When you’re selling a house you want it to look spectacular with each showing. This usually means leaving all the lights on in the house for an entire day. With hydro rates where they are this is not the best method (especially if your clients are energy-conscious). Wouldn’t it be great if you (or your assistant) could control the lights of your listings from your office/car/favourite coffee shop? For a small upfront investment this would definitely leave an impression with your clients and will most likely get them talking about it with their peers, in turn giving you a better endorsement than just “Yeah, they sold my house.” This is also good if you’re working with a vacant home. Even if the house has no Internet you could set the WeMo’s up with rules to manually turn on and off lights/devices at specific times. And don’t worry about getting confused what’s connected to what. The WeMo app allows you to name each adapter so you know that 123 Main St. Living Room will turn on the living room light at 123 Main St.

Scaredy Cats

My basement doesn’t have any lights you can turn on and off with a wall switch. This means that whenever someone ventures down into it they need to cross the room in the dark (usually tripping over toys, weights, and other random basement things) to turn a light on. With the WeMo Switch I can use my iPhone to turn the lights on and not have to worry about breaking my neck. And my kids can go down there without me having to do the danger dance for them first. As an added bonus, Belkin has a motion sensor you can add to the WeMo Switch so that if someone needs to run down quickly to get something the lights will automatically come on and go off when they get back upstairs.

Gadget Geeks

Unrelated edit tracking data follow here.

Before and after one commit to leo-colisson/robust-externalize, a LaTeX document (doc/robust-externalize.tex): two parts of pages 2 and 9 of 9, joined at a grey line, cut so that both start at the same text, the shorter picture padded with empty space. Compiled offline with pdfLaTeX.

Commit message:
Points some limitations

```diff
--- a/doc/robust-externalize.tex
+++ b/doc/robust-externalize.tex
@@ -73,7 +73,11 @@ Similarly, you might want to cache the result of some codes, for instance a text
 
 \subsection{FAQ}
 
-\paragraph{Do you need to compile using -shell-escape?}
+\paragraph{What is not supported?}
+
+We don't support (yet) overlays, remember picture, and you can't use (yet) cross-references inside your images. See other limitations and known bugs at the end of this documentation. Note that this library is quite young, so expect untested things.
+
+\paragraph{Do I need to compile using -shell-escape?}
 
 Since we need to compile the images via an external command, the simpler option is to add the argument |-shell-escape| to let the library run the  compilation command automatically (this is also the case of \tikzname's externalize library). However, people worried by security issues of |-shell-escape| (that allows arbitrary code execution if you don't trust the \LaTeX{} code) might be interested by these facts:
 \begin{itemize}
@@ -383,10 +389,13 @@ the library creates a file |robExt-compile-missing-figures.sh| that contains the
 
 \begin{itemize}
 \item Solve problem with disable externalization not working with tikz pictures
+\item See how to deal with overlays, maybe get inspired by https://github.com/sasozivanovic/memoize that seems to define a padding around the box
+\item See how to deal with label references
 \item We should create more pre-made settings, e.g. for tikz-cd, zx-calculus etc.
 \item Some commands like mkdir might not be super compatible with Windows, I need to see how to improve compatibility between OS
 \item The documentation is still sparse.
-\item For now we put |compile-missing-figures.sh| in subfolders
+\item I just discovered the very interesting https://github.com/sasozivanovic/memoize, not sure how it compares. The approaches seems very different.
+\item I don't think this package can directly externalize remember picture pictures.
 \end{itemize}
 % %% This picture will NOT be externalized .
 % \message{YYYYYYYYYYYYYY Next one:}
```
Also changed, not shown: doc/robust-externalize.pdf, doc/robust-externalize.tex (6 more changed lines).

This is a no-brainer, but if you’re a gadget geek the entire WeMo line is for you. Do you know how cool it is to show your friends that you can turn on and off lights with your phone? As a self-proclaimed gadget geek I’ll tell you, it’s very cool! Even better than lights is controlling other devices. Putting your computer or TV on a WeMo so it powers down completely overnight to save some energy is a huge bonus.

No device is perfect of course, and since the WeMo relies heavily on Wi-Fi if something goes wrong with your Internet connection your WeMo won’t work the way it should. There’s also some debate over the amount of energy they use and whether they do help you conserve or not. Another thing to keep in mind is that with the plug-in style WeMo Switch if someone manually turns off a light or device attached to it the WeMo won’t be able to turn it back on (this happened with someone watching our house during vacation and when we got home our light was off even though the WeMo was on).

The Belkin WeMo Switch retails for around $49.99 CDN and is available at most major electronic stores. For more information on Belkin’s full WeMo line, visit

Do you have a WeMo or similar device? Let me know how you use it if so. Leave a comment below, drop me an email at or Tweet me @bamcat.